George, ready to risk his health to make a living
George Mwaura, 47, keeps dairy and grows vegetables using terracing on one of the many slopes that make up hilly Kiambu. His cows give him an average of 70 litres of milk a day. He relies on pesticides, even though he knows they are a threat to his health and his food.
“After spending a whole day spraying my vegetables with chemicals, in the evening, sleeping is problematic. The chemicals affect my breathing but I do not have any other option.”
The effect of these pesticides on his health are clear. “After spending a whole day spraying my vegetables with chemicals, in the evening, sleeping is problematic. The chemicals affect my breathing but I do not have any other option.”
George would be very willing to rely on safer and sustainable methods of pest control, but he clearly is not informed enough. George did not know that cow dung can be turned into manure, so he adds chemical fertiliser to his soil to make the vegetables look greener, healthier looking and grow faster. In his heart, he knows the chemicals that make him sick cannot be healthy for his vegetables.
As a farmer, George relies heavily on seasonal rains and weather patterns for his livelihood. Weather information is a very important factor but he uses guesswork in determining the weather, just because the information from local radios is not reliable.
The county government sometimes offers fertilisers to the farmers but George says it’s not enough and the bureaucracy just puts farmers off. So, George requests that the government provides subsidised fertiliser and seedlings.
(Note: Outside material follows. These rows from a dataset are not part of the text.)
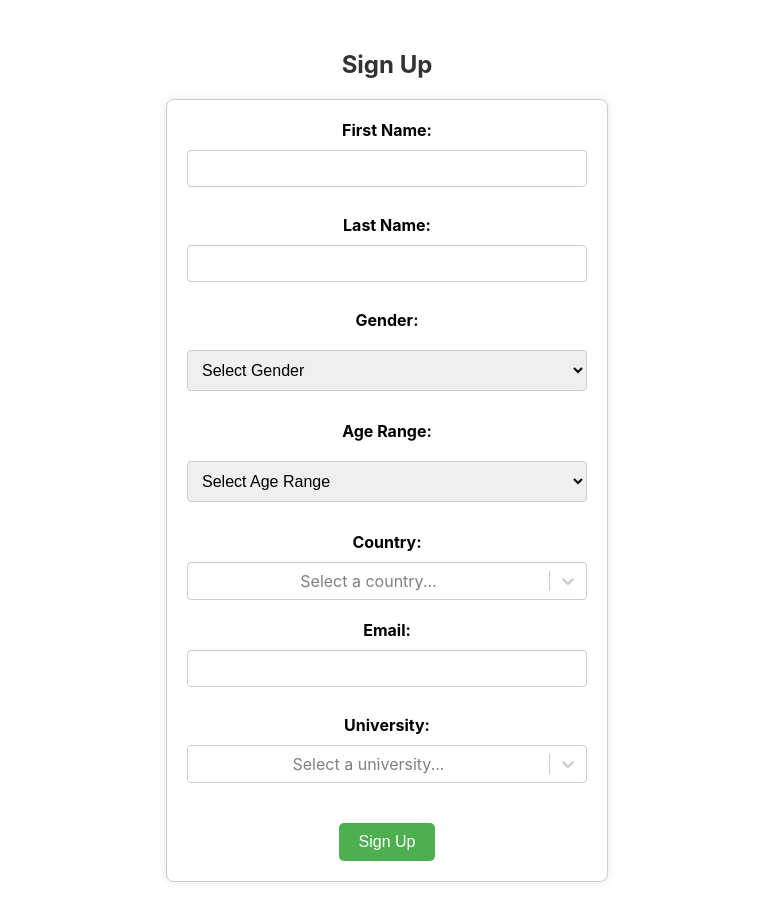
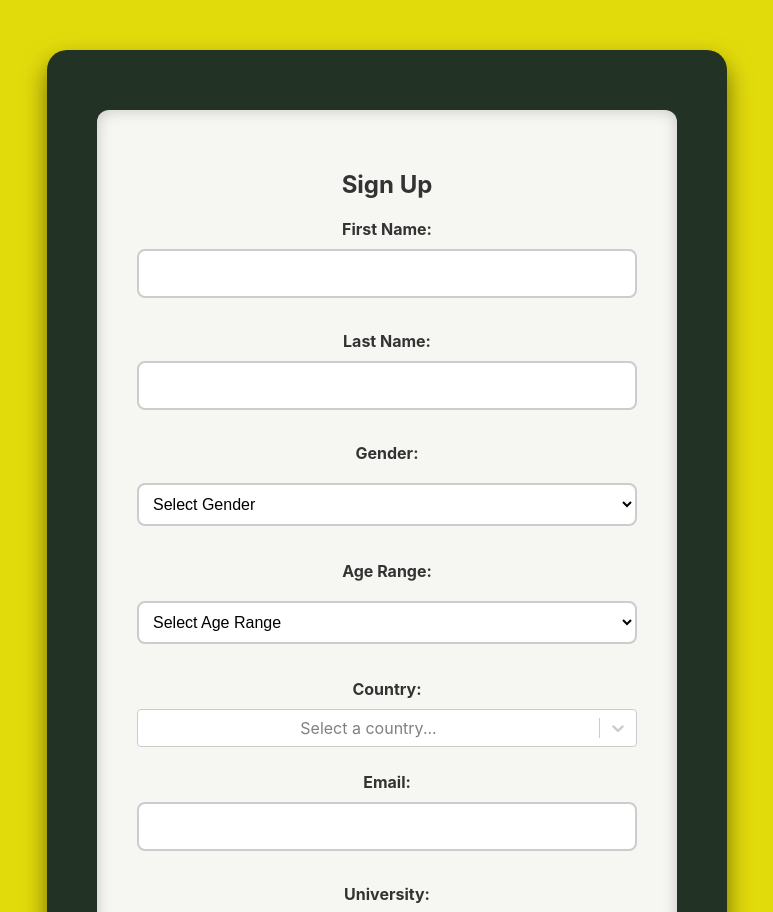
Before and after one commit to AhmedHani2312/finalproject, a React (Create React App) app: page /signup in a window 1280 px wide. Shown: the top 912 px of the page, without its empty margins (253-1026 px from the left). Built offline with nearby package versions, Linux system fonts and the light colour scheme.

Commit message:
frontend design updates+ country field signup fix
frontend design updates+ country field signup fix

```diff
--- a/src/App.js
+++ b/src/App.js
@@ -1,6 +1,4 @@
-// App.js
 import React from 'react';
-import logo from './logo.svg';
 import { BrowserRouter as Router, Link, Route, Routes } from 'react-router-dom';
 import Signup from './Signup';
 import Personalityform from './Personalityform';
@@ -9,30 +7,18 @@ import CountryChoice from './CountryChoice';
 import Rating from './Rating';
 import Recommendation from './Recommendation';
 import UsabilitySurveyForm from './UsabilitySurveyForm';
-import './App.css';
+import './App.css'; // Ensure this points to your updated CSS file
 
 function Home() {
   return (
     <div className="App">
       <header className="App-header">
-        <img src={logo} className="App-logo" alt="logo" />
-        <h1>Welcome to University Recommender</h1>
+        <h1 className="welcome-text">Welcome to University Recommender System</h1>
         <p>Discover the perfect university for your future!</p>
         <Link to="/signup" className="get-started-btn">
           Get Started
         </Link>
-        <p>
-          Learn more about{' '}
-          <a
-            className="App-link"
-            href="https://reactjs.org"
-            target="_blank"
-            rel="noopener noreferrer"
-          >
-            React
-          </a>
-          .
-        </p>
+
       </header>
     </div>
   );
--- a/src/FeaturesForm.css
+++ b/src/FeaturesForm.css
@@ -1,11 +1,11 @@
-/* FeaturesForm.css */
 .features-form-container {
   max-width: 800px;
-  margin: auto;
+  margin: 50px auto;
   padding: 20px;
   border: 1px solid #ccc;
   border-radius: 8px;
   box-shadow: 0 0 10px rgba(0, 0, 0, 0.1);
+  background-color: #FFFFE0; /* Light yellow background matching your page theme */
 }
 
 h2 {
@@ -16,18 +16,21 @@ h2 {
 .feature-boxes {
   display: flex;
   flex-wrap: wrap;
+  justify-content: space-around; /* Align boxes nicely in the center */
 }
 
 .feature-box {
-  width: 150px; /* Set a fixed width for each box */
-  height: 150px; /* Set a fixed height for each box */
+  width: calc(33.333% - 20px); /* Adjust width for three boxes per row accounting for margin */
+  min-height: 150px; /* Set a fixed height for each box */
   border: 1px solid #ddd;
   border-radius: 8px;
-  margin: 10px;
+  margin: 10px; /* Margin for spacing around boxes */
   padding: 10px;
   display: flex;
   flex-direction: column;
   align-items: center;
+  justify-content: center; /* Center content vertically and horizontally */
+  background-color: #FFFACD; /* Lighter box background for contrast */
 }
 
 input {
--- a/src/FeaturesForm.js
+++ b/src/FeaturesForm.js
@@ -79,8 +79,9 @@ const FeaturesForm = () => {
 
     return (
         <div className="features-form-container">
-            <h2>The Most Important Features in Your Future University</h2>
+            <h2>Check in The Most Important Features in Your Future University</h2>
             <form onSubmit={handleSubmit}>
+                <div className="feature-boxes">
                     {Object.entries(features).map(([key, description]) => (
                         <div key={key} className="feature-box">
                             <input
@@ -92,6 +93,7 @@ const FeaturesForm = () => {
                             <label htmlFor={`feature-${key}`}>{description}</label>
                         </div>
                     ))}
+                </div>
                 <button type="submit">Next Page</button>
             </form>
         </div>
--- a/src/Signup.css
+++ b/src/Signup.css
@@ -1,57 +1,68 @@
-/* Signup.css */
 .signup-container {
   text-align: center;
   margin: 50px auto;
+  background-color: rgba(0, 21, 41, 0.85); /* Harmonizing with the theme from the Get Started page */
+  padding: 40px;
+  border-radius: 20px;
+  box-shadow: 0 12px 25px rgba(0, 0, 0, 0.5);
+  color: #090909; /* Ensuring text color is white for better visibility */
+  max-width: 600px; /* Defining max width for better form presentation */
 }
+body {
+  background-color: #e2db0c; /* Light orange background */
+}  /*8ayar daaaaah backg*/
+
 
 .signup-form {
-  max-width: 400px;
-  margin: 0 auto;
-  padding: 20px;
-  border: 1px solid #ccc;
-  border-radius: 8px;
-  box-shadow: 0 0 10px rgba(0, 0, 0, 0.1);
+  max-width: 500px; /* Setting max width for the internal form */
+  margin: 20px auto; /* Centering the form with automatic margins */
+  padding: 40px; /* Providing ample padding for a spacious layout */
+  background: #f6f6f3; /* Light background for the form to stand out from the container */
+  border-radius: 12px; /* Soft rounded corners for a modern look */
+  box-shadow: inset 0 0 15px rgba(0, 0, 0, 0.2); /* Adding a subtle inner shadow for depth */
 }
 
 .form-group {
-  margin-bottom: 20px;
+  margin-bottom: 25px; /* Creating more space between form fields for clarity */
 }
 
 label {
-  display: block;
-  margin-bottom: 10px;
-  font-weight: bold;
+  display: block; /* Ensuring the label takes its own line for better alignment */
+  margin-bottom: 10px; /* Providing space below the label before the input */
+  font-weight: bold; /* Making text bold for better visibility */
+  color: #333333; /* Using darker text for contrast against the light form background */
 }
 
-input {
-  width: 100%;
-  padding: 10px;
-  box-sizing: border-box;
-  border: 1px solid #ccc;
-  border-radius: 4px;
-  margin-bottom: 10px;
-}
-
-select {
-  width: 100%;
-  padding: 10px;
-  box-sizing: border-box;
-  border: 1px solid #ccc;
-  border-radius: 4px;
-  margin-bottom: 10px;
+input, select {
+  width: 100%; /* Full width inputs for better form structure */
+  padding: 15px; /* Ample padding for easier interaction */
+  box-sizing: border-box; /* Ensuring padding doesn't affect overall width */
+  border: 2px solid #cccccc; /* Defining a slightly thicker border for clear boundaries */
+  border-radius: 8px; /* Rounded corners for inputs for a cohesive design language */
+  margin-bottom: 20px; /* More space between inputs for a clean layout */
+  background-color: #ffffff; /* White background for clear distinction of input areas */
+  color: #000000; /* Black text for maximum readability */
 }
 
 button {
-  background-color: #4caf50;
-  color: white;
-  padding: 10px 15px;
-  border: none;
-  border-radius: 4px;
-  cursor: pointer;
+  background-color: #007bff; /* Using a brighter blue to match theme accents and call to action */
+  color: white; /* White text for clear visibility on the button */
+  padding: 15px 30px; /* Generous padding for a larger, more clickable button */
+  border: none; /* Removing default border for a cleaner look */
+  border-radius: 10px; /* Smooth rounded corners for the button */
+  cursor: pointer; /* Changing cursor to pointer on hover for better user indication */
+  font-size: 18px; /* Increasing font size for better readability and impact */
+  transition: background-color 0.3s, transform 0.2s; /* Smooth transitions for hover effects */
+  box-shadow: 0 4px 8px rgba(0, 0, 0, 0.2); /* Applying shadow for depth and prominence */
 }
 
 button:hover {
-  background-color: #45a049;
+  background-color: #0056e0; /* Darkening the button on hover for an interactive effect */
+  transform: scale(1.05); /* Slightly enlarging the button on hover for a dynamic response */
 }
 
-/* Add more styles as needed */
+.form-title {
+  margin-bottom: 30px; /* More space below the form title for a structured layout */
+  color: #ffffff; /* White color for the title for standout visibility */
+  font-size: 28px; /* Larger font size for the title for prominence */
+}
--- a/src/Signup.js
+++ b/src/Signup.js
@@ -1,4 +1,4 @@
-import React, { useState } from 'react';
+import React, { useState, useEffect } from 'react';
 import { useNavigate } from 'react-router-dom';
 import Select from 'react-select';
 import './Signup.css';
@@ -8,8 +8,6 @@ import universities from './universities.json';
 
 const Signup = () => {
     const navigate = useNavigate();
-    const [selectedUniversity, setSelectedUniversity] = useState(null);
-    const [selectedCountry, setSelectedCountry] = useState(null);
     const [formData, setFormData] = useState({
         firstName: '',
         lastName: '',
@@ -20,25 +18,49 @@ const Signup = () => {
         university: '',
     });
 
-    // Handle changes in text inputs
+    const [selectedCountry, setSelectedCountry] = useState(null);
+    const [selectedUniversity, setSelectedUniversity] = useState(null);
+    const [filteredUniversities, setFilteredUniversities] = useState([]);
+
+    useEffect(() => {
+        setFilteredUniversities(universities.slice(0, 100).map(uni => ({
+            value: uni.University,
+            label: uni.University
+        })));
+    }, []);
+
+    const filterUniversities = inputValue => {
+        return universities
+            .filter(uni => uni.University.toLowerCase().includes(inputValue.toLowerCase()))
+            .map(filteredUni => ({ value: filteredUni.University, label: filteredUni.University }));
+    };
+
     const handleInputChange = (e) => {
         const { name, value } = e.target;
         setFormData({ ...formData, [name]: value });
     };
 
-    // Handle university selection
     const handleUniversityChange = (selectedOption) => {
         setSelectedUniversity(selectedOption);
         setFormData({ ...formData, university: selectedOption ? selectedOption.value : '' });
     };
 
-    // Handle country selection
     const handleCountryChange = (selectedOption) => {
         setSelectedCountry(selectedOption);
         setFormData({ ...formData, country: selectedOption ? selectedOption.value : '' });
     };
 
-    // Handle form submission
+    const handleUniversityInputChange = (value) => {
+        if (value.length > 2) {
+            setFilteredUniversities(filterUniversities(value));
+        } else {
+            setFilteredUniversities(universities.slice(0, 100).map(uni => ({
+                value: uni.University,
+                label: uni.University
+            })));
+        }
+    };
+
     const handleSignup = async (e) => {
         e.preventDefault();
         const dataToSend = {
@@ -46,9 +68,9 @@ const Signup = () => {
             last_name: formData.lastName,
             gender: formData.gender,
             age_range: formData.ageRange,
-            country: selectedCountry ? selectedCountry.value : formData.country,
+            country: selectedCountry ? selectedCountry.value : '',
             email: formData.email,
-            university_name: selectedUniversity ? selectedUniversity.value : formData.university,
+            university_name: selectedUniversity ? selectedUniversity.value : '',
         };
 
         try {
@@ -59,12 +81,6 @@ const Signup = () => {
         }
     };
 
-    // Prepare options for the select components
-    const universityOptions = universities.map(uni => ({
-        value: uni.University,
-        label: uni.University,
-    }));
-
     const countryOptions = Object.entries(countriesList).map(([_, country]) => ({
         value: country.name,
         label: country.name,
@@ -72,8 +88,8 @@ const Signup = () => {
 
     return (
         <div className="signup-container">
-            <h2>Sign Up</h2>
             <form className="signup-form" onSubmit={handleSignup}>
+                <h2>Sign Up</h2>
                 <div className="form-group">
                     <label>First Name:</label>
                     <input type="text" name="firstName" value={formData.firstName} onChange={handleInputChange} required />
@@ -123,7 +139,8 @@ const Signup = () => {
                     <Select
                         value={selectedUniversity}
                         onChange={handleUniversityChange}
-                        options={universityOptions}
+                        onInputChange={handleUniversityInputChange}
+                        options={filteredUniversities}
                         className="basic-single"
                         classNamePrefix="select"
                         placeholder="Select a university..."
```
Also changed, not shown: src/App.css (+65 -24 lines), public/images/university-background.png (added). Lines whose indentation alone changed are shown as unchanged.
Subsidizing input is not the solution. George knows that pesticides are not good for his health or for his land but he has no access to proper information on alternative solutions. Buying inputs endangers his health and his economic stability, while using eco-farming practices would not cost him a cent or his health.